____ Dataset excerpts
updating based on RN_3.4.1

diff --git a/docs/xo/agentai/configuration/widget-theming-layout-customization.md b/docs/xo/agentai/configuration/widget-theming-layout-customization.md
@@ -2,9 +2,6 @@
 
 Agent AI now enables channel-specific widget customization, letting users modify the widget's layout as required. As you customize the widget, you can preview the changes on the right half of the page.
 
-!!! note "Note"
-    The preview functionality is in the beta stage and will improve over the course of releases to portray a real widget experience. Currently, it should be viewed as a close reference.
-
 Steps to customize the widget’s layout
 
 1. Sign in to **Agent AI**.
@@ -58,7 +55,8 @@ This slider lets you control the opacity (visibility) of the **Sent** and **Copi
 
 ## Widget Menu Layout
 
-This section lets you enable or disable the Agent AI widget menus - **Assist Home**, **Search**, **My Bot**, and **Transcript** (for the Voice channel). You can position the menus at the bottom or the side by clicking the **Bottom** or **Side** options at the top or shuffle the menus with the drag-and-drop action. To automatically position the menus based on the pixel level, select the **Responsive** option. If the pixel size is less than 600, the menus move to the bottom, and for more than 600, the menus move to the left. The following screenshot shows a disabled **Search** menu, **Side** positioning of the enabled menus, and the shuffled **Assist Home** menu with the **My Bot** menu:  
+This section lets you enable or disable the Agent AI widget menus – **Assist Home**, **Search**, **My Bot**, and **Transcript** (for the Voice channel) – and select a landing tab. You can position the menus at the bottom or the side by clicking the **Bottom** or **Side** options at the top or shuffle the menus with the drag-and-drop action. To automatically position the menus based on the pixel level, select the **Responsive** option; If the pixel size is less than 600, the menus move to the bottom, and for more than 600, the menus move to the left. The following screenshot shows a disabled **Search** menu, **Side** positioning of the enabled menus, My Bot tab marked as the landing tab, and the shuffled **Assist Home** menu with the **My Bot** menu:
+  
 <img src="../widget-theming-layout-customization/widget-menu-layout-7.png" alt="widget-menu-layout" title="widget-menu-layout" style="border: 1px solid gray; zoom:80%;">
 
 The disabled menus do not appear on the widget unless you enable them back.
________
### Your assignment
Please retype all of the lines above exactly as they stand.

### Your solution
updating based on RN_3.4.1

diff --git a/docs/xo/agentai/configuration/widget-theming-layout-customization.md b/docs/xo/agentai/configuration/widget-theming-layout-customization.md
@@ -2,9 +2,6 @@
 
 Agent AI now enables channel-specific widget customization, letting users modify the widget's layout as required. As you customize the widget, you can preview the changes on the right half of the page.
 
-!!! note "Note"
-    The preview functionality is in the beta stage and will improve over the course of releases to portray a real widget experience. Currently, it should be viewed as a close reference.
-
 Steps to customize the widget’s layout
 
 1. Sign in to **Agent AI**.
@@ -58,7 +55,8 @@ This slider lets you control the opacity (visibility) of the **Sent** and **Copi
 
 ## Widget Menu Layout
 
-This section lets you enable or disable the Agent AI widget menus - **Assist Home**, **Search**, **My Bot**, and **Transcript** (for the Voice channel). You can position the menus at the bottom or the side by clicking the **Bottom** or **Side** options at the top or shuffle the menus with the drag-and-drop action. To automatically position the menus based on the pixel level, select the **Responsive** option. If the pixel size is less than 600, the menus move to the bottom, and for more than 600, the menus move to the left. The following screenshot shows a disabled **Search** menu, **Side** positioning of the enabled menus, and the shuffled **Assist Home** menu with the **My Bot** menu:  
+This section lets you enable or disable the Agent AI widget menus – **Assist Home**, **Search**, **My Bot**, and **Transcript** (for the Voice channel) – and select a landing tab. You can position the menus at the bottom or the side by clicking the **Bottom** or **Side** options at the top or shuffle the menus with the drag-and-drop action. To automatically position the menus based on the pixel level, select the **Responsive** option; If the pixel size is less than 600, the menus move to the bottom, and for more than 600, the menus move to the left. The following screenshot shows a disabled **Search** menu, **Side** positioning of the enabled menus, My Bot tab marked as the landing tab, and the shuffled **Assist Home** menu with the **My Bot** menu:
+  
 <img src="../widget-theming-layout-customization/widget-menu-layout-7.png" alt="widget-menu-layout" title="widget-menu-layout" style="border: 1px solid gray; zoom:80%;">
 
 The disabled menus do not appear on the widget unless you enable them back.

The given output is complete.